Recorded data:
- - -

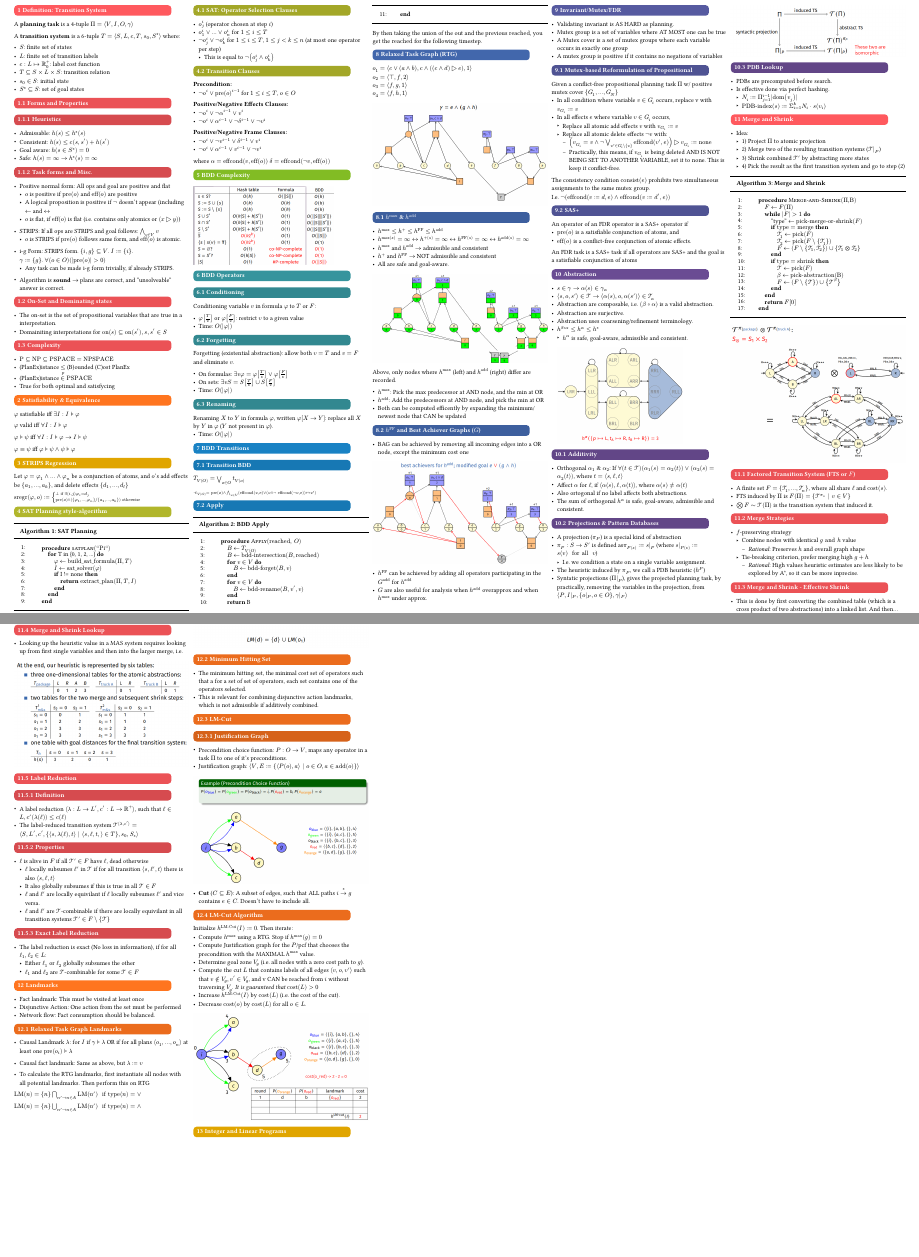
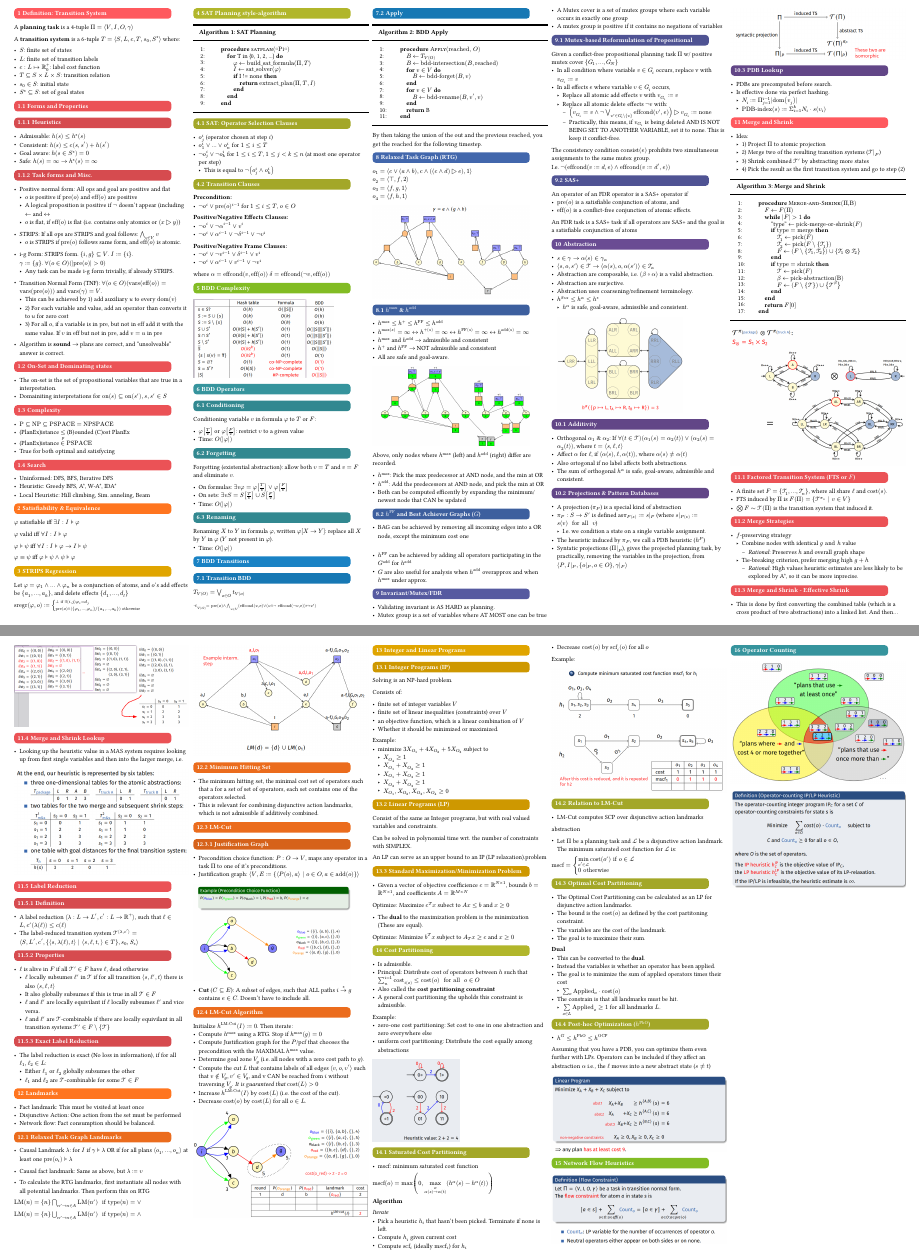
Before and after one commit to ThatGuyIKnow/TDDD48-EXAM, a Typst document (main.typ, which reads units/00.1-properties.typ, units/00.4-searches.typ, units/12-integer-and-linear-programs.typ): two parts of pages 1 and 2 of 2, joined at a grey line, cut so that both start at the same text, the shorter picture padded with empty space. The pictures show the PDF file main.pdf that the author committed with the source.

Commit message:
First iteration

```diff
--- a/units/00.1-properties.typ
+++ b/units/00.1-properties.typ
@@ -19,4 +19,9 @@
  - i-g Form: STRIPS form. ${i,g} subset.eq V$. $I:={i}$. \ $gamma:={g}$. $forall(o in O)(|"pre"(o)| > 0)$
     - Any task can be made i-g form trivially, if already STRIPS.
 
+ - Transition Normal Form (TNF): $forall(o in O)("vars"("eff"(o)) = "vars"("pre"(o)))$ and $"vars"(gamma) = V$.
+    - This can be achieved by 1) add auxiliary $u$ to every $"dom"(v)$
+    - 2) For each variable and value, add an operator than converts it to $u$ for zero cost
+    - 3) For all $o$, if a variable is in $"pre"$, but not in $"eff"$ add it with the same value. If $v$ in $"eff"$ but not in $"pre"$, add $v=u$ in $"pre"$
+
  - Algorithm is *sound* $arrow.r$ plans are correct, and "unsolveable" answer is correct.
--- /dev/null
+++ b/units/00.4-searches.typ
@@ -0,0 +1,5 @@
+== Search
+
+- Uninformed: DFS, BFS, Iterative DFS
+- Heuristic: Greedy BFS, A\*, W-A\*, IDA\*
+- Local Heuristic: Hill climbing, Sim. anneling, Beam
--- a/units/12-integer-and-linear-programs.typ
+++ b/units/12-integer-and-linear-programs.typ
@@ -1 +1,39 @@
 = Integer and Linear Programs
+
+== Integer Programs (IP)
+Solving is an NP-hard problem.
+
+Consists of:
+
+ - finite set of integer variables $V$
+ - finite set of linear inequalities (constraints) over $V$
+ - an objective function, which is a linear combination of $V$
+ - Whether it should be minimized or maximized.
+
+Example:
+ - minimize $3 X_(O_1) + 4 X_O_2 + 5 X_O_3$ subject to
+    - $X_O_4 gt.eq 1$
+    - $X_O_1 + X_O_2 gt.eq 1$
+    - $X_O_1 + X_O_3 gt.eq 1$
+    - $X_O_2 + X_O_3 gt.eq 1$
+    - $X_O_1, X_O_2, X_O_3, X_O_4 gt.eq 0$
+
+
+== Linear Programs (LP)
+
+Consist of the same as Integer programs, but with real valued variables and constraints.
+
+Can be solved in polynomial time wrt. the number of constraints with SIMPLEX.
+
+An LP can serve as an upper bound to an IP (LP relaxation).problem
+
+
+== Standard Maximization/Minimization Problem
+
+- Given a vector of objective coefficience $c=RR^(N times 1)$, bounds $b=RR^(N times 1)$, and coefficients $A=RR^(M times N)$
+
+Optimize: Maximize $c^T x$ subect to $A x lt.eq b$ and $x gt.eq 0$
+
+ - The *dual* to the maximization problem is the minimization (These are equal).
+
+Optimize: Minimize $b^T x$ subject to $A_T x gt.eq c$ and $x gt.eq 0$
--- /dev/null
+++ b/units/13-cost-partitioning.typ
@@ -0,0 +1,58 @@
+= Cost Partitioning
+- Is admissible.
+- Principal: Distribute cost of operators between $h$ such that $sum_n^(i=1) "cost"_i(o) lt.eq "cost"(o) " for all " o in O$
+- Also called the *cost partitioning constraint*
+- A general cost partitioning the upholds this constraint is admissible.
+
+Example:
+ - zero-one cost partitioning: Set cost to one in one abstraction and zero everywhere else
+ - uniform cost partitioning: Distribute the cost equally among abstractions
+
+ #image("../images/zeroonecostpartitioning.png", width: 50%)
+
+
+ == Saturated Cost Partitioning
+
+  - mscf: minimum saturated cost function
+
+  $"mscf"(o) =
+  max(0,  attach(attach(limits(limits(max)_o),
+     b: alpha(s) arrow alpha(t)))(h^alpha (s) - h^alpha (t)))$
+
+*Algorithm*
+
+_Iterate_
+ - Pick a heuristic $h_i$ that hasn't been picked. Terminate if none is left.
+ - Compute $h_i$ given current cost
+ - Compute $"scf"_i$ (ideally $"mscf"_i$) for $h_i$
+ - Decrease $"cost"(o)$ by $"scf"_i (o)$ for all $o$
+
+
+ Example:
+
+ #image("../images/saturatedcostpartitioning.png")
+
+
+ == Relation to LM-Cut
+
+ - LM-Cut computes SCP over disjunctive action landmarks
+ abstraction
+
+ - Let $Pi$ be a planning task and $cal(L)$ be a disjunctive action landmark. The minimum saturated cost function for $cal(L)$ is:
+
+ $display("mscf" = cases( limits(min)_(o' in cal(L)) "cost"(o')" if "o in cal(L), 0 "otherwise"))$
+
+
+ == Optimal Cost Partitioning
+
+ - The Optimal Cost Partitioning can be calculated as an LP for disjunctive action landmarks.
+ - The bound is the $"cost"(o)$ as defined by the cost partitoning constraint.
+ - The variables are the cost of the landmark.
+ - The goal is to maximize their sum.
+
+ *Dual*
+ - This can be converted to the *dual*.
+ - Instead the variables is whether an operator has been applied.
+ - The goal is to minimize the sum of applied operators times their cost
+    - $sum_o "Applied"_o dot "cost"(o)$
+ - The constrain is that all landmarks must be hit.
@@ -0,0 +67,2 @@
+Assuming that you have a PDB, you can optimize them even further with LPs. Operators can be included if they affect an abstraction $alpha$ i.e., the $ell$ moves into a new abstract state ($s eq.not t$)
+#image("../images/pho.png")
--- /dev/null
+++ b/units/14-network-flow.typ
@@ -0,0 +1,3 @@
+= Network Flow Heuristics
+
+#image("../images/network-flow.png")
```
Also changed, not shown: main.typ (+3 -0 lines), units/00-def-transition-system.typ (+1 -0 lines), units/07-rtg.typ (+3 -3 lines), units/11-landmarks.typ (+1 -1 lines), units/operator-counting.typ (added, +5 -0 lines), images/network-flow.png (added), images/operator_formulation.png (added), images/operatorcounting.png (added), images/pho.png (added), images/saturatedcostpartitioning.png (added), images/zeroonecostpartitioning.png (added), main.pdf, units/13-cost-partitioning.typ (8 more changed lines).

- - -

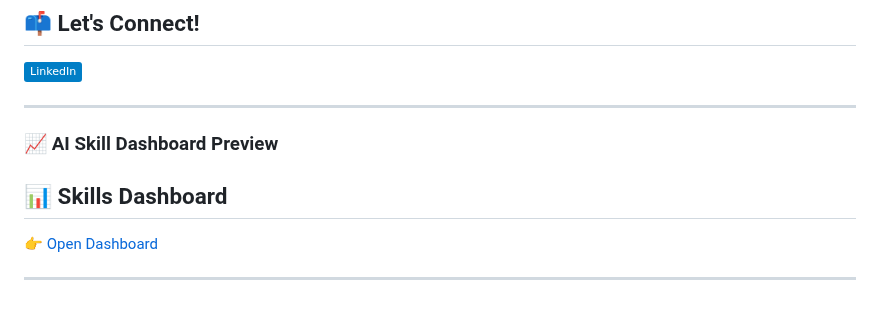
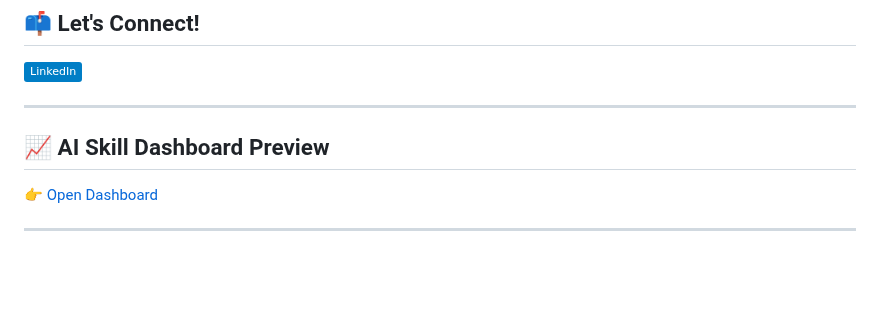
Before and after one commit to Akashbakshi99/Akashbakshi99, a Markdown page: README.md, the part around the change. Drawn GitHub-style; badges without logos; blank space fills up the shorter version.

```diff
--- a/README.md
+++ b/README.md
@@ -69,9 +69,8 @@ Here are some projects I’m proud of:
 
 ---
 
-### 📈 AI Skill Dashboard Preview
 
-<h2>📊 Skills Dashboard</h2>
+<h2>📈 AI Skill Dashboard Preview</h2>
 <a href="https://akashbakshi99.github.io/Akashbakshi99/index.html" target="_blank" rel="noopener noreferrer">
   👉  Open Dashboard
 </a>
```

- - -

* EXERCISE INSTRUCTIONS *
Where a line above contains the string "function", tally it, then give the number alone.

* COMPLETED TASK *
3